A hydraulic fuse acts to stop the excessive flow of a hydraulic fluid, in the same way that an electrical fuse acts to stop the excessive flow of electrical current. They are commonly found in “mission critical” hydraulic systems, such as those that operate the flight control surfaces (ailerons, flaps, rudder) on aeroplanes.
There are two types of hydraulic fuse. The first operates as a pressure relief valve, and vents fluid in case of a build-up of pressure. The second operates to prevent the loss of hydraulic fluid, for example if a fluid line is severed, and operates as a check valve – allowing fluid to flow only in one direction.
In the example of the second type of fuse shown above, excessive flow through the inlet will push the piston between the two metering plate housings and into the outlet, preventing fluid from passing through the fuse. The spring prevents the fuse from operating too early, pulling the piston to the left against the pressure to the right.
The fuse plugs used in hydroelectric dams can be viewed as a type of hydraulic fuse. They are usually constructed from across dam spillways, preventing water from exiting the reservoir along the spillway. In the event that the water level rises too high, the fuse plug is washed away by the increased water pressure.
The fuse plug at the Warragamba Dam in Australia.

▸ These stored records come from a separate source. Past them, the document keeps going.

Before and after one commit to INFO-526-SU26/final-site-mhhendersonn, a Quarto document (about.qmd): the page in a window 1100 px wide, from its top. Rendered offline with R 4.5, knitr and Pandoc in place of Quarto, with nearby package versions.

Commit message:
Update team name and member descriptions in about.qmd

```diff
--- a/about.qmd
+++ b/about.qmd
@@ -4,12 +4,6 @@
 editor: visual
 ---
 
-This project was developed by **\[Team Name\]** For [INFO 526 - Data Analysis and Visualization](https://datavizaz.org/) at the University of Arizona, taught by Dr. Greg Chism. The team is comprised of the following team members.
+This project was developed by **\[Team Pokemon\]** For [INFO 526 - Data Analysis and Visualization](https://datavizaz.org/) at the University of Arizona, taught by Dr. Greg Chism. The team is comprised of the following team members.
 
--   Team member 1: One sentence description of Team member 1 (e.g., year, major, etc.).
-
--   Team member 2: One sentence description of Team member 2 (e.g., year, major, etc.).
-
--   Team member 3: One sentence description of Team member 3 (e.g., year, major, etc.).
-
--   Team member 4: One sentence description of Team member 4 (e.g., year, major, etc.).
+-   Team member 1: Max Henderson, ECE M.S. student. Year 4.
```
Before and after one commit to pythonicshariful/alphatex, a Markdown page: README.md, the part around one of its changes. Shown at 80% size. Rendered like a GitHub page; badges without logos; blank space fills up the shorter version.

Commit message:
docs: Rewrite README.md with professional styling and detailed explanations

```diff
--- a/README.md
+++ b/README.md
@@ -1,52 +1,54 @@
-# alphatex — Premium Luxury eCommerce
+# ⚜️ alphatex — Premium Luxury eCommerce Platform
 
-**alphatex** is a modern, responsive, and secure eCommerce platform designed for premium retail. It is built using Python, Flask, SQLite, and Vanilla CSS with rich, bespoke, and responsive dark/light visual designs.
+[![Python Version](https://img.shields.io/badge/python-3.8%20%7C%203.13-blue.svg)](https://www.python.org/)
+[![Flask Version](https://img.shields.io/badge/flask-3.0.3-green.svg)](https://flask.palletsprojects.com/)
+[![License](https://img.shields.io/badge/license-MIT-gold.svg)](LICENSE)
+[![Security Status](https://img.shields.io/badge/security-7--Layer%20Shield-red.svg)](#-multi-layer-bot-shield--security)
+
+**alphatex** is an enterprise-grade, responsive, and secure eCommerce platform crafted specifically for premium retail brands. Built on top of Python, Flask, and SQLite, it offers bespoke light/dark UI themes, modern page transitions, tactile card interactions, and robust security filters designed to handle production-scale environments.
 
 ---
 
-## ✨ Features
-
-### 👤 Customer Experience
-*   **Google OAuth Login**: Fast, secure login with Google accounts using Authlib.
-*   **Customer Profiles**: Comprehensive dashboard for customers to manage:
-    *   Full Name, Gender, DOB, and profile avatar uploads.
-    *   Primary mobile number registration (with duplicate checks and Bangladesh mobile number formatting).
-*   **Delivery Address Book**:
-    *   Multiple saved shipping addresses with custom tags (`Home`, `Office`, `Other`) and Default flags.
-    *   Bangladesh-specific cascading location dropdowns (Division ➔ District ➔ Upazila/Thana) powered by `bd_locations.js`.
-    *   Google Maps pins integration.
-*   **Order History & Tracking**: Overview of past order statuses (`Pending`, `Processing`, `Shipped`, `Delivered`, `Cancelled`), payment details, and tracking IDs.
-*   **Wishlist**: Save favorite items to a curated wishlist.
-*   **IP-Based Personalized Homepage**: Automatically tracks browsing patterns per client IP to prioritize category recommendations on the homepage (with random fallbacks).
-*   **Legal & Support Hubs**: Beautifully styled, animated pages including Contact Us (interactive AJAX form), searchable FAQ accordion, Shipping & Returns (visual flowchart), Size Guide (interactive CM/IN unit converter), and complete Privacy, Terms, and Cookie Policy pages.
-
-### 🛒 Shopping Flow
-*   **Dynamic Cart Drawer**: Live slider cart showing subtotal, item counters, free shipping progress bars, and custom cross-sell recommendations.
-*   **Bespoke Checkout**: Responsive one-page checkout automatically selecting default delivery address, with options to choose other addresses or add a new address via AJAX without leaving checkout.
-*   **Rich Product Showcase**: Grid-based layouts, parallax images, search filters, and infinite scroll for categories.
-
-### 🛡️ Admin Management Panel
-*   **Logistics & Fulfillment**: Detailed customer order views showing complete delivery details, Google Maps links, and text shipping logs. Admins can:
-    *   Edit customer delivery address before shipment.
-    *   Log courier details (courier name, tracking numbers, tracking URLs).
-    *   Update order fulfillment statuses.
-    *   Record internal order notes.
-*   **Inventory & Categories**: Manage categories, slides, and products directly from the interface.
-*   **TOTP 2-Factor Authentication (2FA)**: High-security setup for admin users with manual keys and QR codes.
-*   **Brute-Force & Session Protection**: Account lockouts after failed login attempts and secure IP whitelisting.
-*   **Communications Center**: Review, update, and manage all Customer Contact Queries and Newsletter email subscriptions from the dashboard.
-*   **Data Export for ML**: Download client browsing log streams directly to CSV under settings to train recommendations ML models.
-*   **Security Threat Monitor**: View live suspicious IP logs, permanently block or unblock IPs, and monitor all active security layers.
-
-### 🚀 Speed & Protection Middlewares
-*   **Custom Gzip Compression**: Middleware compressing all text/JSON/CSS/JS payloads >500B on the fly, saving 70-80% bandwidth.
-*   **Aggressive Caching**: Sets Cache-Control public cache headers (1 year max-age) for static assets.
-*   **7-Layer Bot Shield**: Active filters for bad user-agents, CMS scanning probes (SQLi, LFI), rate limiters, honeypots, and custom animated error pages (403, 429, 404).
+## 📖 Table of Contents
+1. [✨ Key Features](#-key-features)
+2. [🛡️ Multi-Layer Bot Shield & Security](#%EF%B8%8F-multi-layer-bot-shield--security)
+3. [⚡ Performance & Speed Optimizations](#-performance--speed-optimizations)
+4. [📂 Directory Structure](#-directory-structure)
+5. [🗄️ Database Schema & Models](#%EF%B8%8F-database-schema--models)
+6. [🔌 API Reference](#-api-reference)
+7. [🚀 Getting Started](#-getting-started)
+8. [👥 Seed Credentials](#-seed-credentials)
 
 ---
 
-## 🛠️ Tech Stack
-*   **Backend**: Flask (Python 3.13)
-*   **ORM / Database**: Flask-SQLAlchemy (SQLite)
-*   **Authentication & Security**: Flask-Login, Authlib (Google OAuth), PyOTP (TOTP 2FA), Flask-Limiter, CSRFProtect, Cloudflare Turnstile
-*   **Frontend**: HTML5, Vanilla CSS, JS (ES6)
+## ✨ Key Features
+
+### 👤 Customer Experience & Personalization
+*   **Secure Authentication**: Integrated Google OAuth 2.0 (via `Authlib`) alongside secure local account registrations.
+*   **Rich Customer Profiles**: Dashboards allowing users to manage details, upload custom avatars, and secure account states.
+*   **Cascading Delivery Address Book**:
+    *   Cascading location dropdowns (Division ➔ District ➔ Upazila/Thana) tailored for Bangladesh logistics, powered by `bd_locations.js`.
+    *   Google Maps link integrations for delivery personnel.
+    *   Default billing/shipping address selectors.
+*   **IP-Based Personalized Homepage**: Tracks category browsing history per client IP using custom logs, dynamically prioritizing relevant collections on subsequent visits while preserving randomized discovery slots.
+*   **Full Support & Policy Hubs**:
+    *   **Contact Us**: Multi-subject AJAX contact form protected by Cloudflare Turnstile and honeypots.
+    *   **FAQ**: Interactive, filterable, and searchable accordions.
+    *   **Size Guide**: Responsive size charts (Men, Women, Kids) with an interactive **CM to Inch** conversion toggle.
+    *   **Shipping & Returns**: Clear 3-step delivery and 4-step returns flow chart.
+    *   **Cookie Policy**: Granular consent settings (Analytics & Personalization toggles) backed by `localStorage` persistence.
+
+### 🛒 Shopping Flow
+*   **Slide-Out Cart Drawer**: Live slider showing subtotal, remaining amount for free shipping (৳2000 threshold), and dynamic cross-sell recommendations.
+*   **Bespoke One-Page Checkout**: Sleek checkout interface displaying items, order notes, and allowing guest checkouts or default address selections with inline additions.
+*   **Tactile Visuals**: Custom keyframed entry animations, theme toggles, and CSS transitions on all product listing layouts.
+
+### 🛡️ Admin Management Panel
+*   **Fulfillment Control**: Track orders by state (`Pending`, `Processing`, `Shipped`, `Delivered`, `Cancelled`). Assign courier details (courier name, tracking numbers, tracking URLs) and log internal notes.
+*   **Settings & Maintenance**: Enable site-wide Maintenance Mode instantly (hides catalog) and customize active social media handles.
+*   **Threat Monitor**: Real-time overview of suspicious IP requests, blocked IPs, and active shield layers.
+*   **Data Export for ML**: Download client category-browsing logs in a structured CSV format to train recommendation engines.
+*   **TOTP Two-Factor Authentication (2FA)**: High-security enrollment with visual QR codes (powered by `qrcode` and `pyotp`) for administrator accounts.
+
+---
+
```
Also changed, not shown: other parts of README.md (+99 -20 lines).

The fuse plug is the large dark grey structure in the bottom-centre of the map. In the event that the level of water in Lake Burragorang on the left rises too high, the excess water will wash away the fuse plug and run down the light brown spillway towards the top-right.